Archived press release
Date Published: 15/07/10
A statement from Councillor Carole Paternoster, Cabinet Member for Strategic Planning, on future housing growth in Aylesbury Vale
This statement was made to full council on 14 July.
Councillor Carole Paternoster, Cabinet Member for Strategic Planning, said:
"The planning inspector examining our Core Strategy has asked us, and everyone else who made comments on the Core Strategy, for initial views on three questions. These are:
• The impact on the Core Strategy of the Eric Pickles’ statement about the scrapping of regional strategies and the related housing targets;
• The impact of other changes to policy on “garden grabbing” and density assumptions; and
• His preliminary findings on growth at Aylesbury.
"Comments have been requested by 23 July. Last week the Secretary of State did in fact revoke the regional strategies and references to them in national planning policy statements. The South East Plan, and the housing numbers that formed part of it, therefore no longer forms part of the development plan.
"This does not mean that all future development will go away, or that we can stop all we are doing. Aylesbury Vale has always seen growth and has also sought to secure the advantages that growth brings with it. We only have to look at the theatre, the other developments on the south side of Exchange Street and our aspirations for the north side of Exchange Street to see how change can be a positive thing for our residents, businesses and visitors. I am sure that those investing in these high-profile town centre sites are driven as much by what the Vale could be in the future than where we are now or where we have been. Although there are few definite details available as yet, it is also clear that the new coalition government intends that funding and infrastructure should accompany growth, a position the council has also taken.
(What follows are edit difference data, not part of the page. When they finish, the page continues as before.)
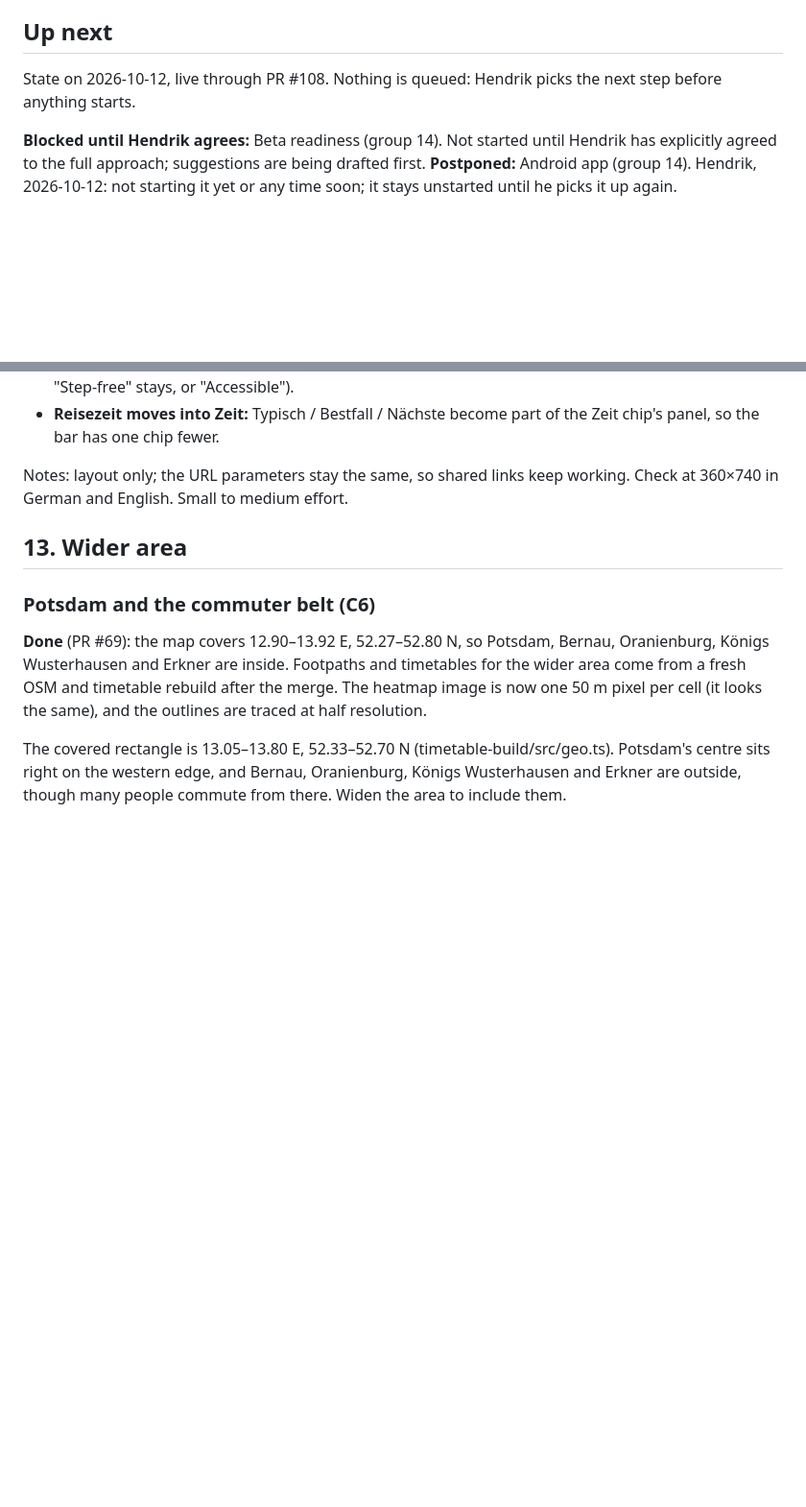
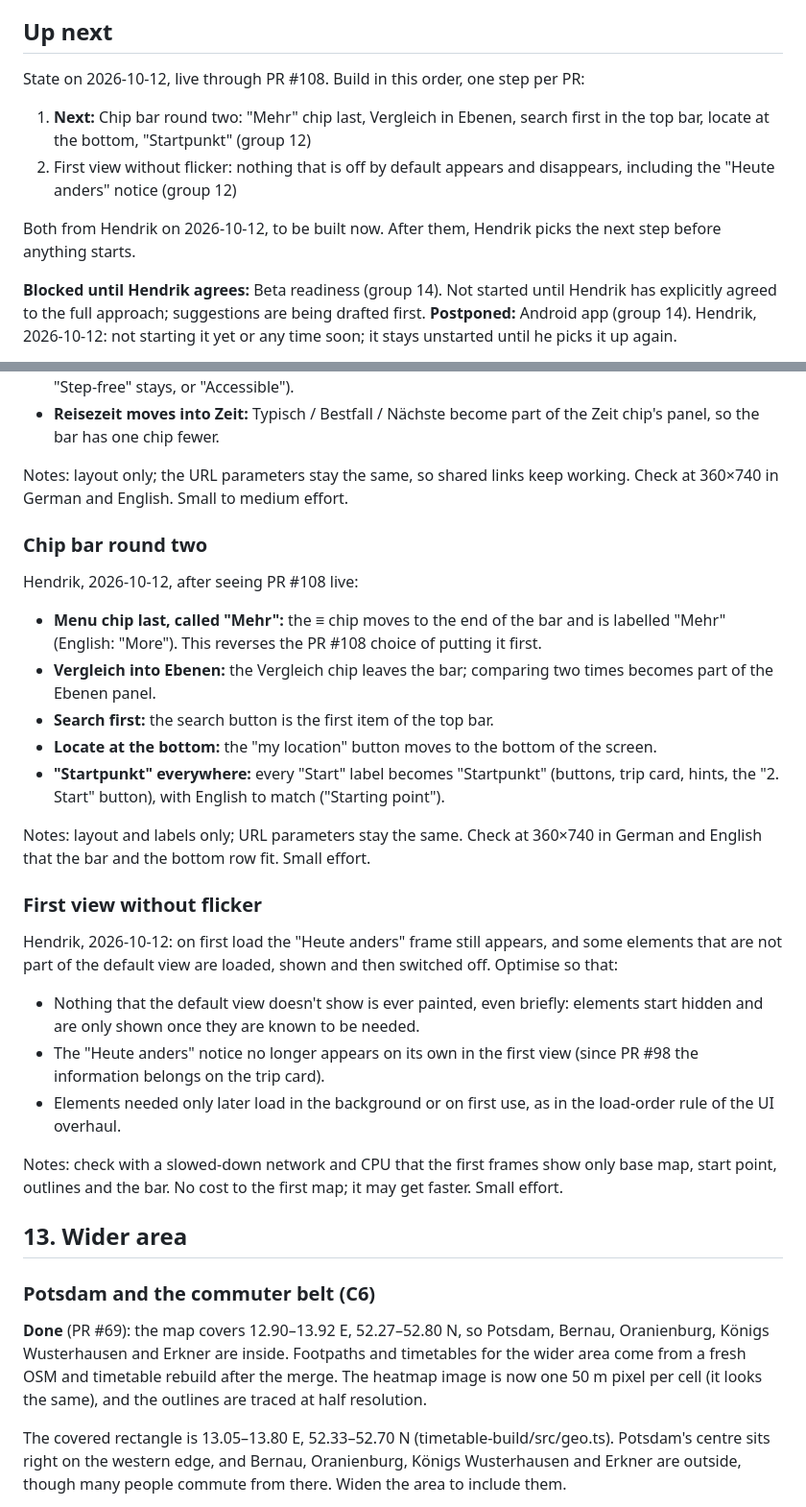
Before and after one commit to hendrikkintscher/berlin-transit-heatmap, a Markdown page: ROADMAP.md, 2 parts joined by grey strips. Shown at 96% size. GitHub-like rendering; blank space fills up the shorter version.

Commit message:
Roadmap: chip bar round two, first view without flicker (#110)
Claude-Session: https://claude.ai/code/session_01DcgurEc3g53aKtNcao6QZn

Co-authored-by: Claude <noreply@anthropic.com>

```diff
--- a/ROADMAP.md
+++ b/ROADMAP.md
@@ -4,7 +4,12 @@ Ideas queued after the alpha (live at https://hendrikkintscher.github.io/berlin-
 
 ## Up next
 
-State on 2026-10-12, live through PR #108. Nothing is queued: Hendrik picks the next step before anything starts.
+State on 2026-10-12, live through PR #108. Build in this order, one step per PR:
+
+1. **Next:** Chip bar round two: "Mehr" chip last, Vergleich in Ebenen, search first in the top bar, locate at the bottom, "Startpunkt" (group 12)
+2. First view without flicker: nothing that is off by default appears and disappears, including the "Heute anders" notice (group 12)
+
+Both from Hendrik on 2026-10-12, to be built now. After them, Hendrik picks the next step before anything starts.
 
 **Blocked until Hendrik agrees:** Beta readiness (group 14). Not started until Hendrik has explicitly agreed to the full approach; suggestions are being drafted first. **Postponed:** Android app (group 14). Hendrik, 2026-10-12: not starting it yet or any time soon; it stays unstarted until he picks it up again.
 
@@ -588,6 +593,28 @@ Hendrik, 2026-10-12: the horizontal chip bar from PR #92 is good, but rearrange
 
 Notes: layout only; the URL parameters stay the same, so shared links keep working. Check at 360×740 in German and English. Small to medium effort.
 
+### Chip bar round two
+
+Hendrik, 2026-10-12, after seeing PR #108 live:
+
+- **Menu chip last, called "Mehr":** the ≡ chip moves to the end of the bar and is labelled "Mehr" (English: "More"). This reverses the PR #108 choice of putting it first.
+- **Vergleich into Ebenen:** the Vergleich chip leaves the bar; comparing two times becomes part of the Ebenen panel.
+- **Search first:** the search button is the first item of the top bar.
+- **Locate at the bottom:** the "my location" button moves to the bottom of the screen.
+- **"Startpunkt" everywhere:** every "Start" label becomes "Startpunkt" (buttons, trip card, hints, the "2. Start" button), with English to match ("Starting point").
+
+Notes: layout and labels only; URL parameters stay the same. Check at 360×740 in German and English that the bar and the bottom row fit. Small effort.
+
+### First view without flicker
+
+Hendrik, 2026-10-12: on first load the "Heute anders" frame still appears, and some elements that are not part of the default view are loaded, shown and then switched off. Optimise so that:
+
+- Nothing that the default view doesn't show is ever painted, even briefly: elements start hidden and are only shown once they are known to be needed.
+- The "Heute anders" notice no longer appears on its own in the first view (since PR #98 the information belongs on the trip card).
+- Elements needed only later load in the background or on first use, as in the load-order rule of the UI overhaul.
+
+Notes: check with a slowed-down network and CPU that the first frames show only base map, start point, outlines and the bar. No cost to the first map; it may get faster. Small effort.
+
 ## 13. Wider area
 
 ### Potsdam and the commuter belt (C6)
```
"Even with our historic support for the principle of growth, in the past we have always been told how much we should have in the district by the government of the day, a regional body or by the county council in the old structure plan days. That has ended and we now have the freedom to step back and assess for ourselves what level of growth we believe is right for us. However, this freedom brings with it responsibilities and we have to be able to justify whatever figure we decide against those who challenge that it should be higher or lower. We also have to look at what is right for the district as a whole, not just those who live in the vicinity of new development.
"Most other councils in the south east were in a position to do this when the South East Plan was formulated. However we (and Milton Keynes) were in the unique position of having just had our growth levels up to 2021 set for us by the Milton Keynes and South Midlands Sub-regional Strategy. Unlike those other councils we do not have a locally derived “Option 1” figure to fall back on. I have asked officers to do some work to establish what that figure might be. However, this information will take a while to pull together and is certainly not something I can speculate on at this moment.
"What I would say at this stage is that I believe the position is quite different in respect of the extension of Milton Keynes into Aylesbury Vale. This allocation responds solely to the requirement to meet the specific South East Plan figures and we argued through the South East Plan Examination process that such growth should be located elsewhere. The scrapping of the South East Plan strikes to the heart of the necessity for this allocation, and I am also mindful of the recent resolution of Milton Keynes Council to oppose this development. These are factors that must weigh heavily as we move forwards from here.
"I am very aware that the level of growth we do take forward is an issue on which all members will have views to express. I am therefore arranging for members to have the opportunity of debating this issue at the next council meeting on 8 September. This will allow cabinet to take account of the views of council when it subsequently considers the way forward. Any decision to formally amend the submitted Core Strategy will be a decision for council.
"In the meantime we need to make our submissions to the inspector. It would be wrong for us to do a substantial amount of additional testing of site allocation options against the now revoked South East Plan figures until we have reached a view on the level of growth we believe is appropriate for us. Our submissions to the inspector will therefore be a technical explanation about the way the current Core Strategy figures evolved and an explanation that we are reviewing our position in the light of the evolving government announcements and actions. We should certainly highlight the particular circumstances relating to Salden Chase. We will accept that the effect of this is that he will need to put the examination on hold until our position is resolved and any consequent technical and procedural work undertaken. Officers will also be addressing technical aspects of the other questions he has posed."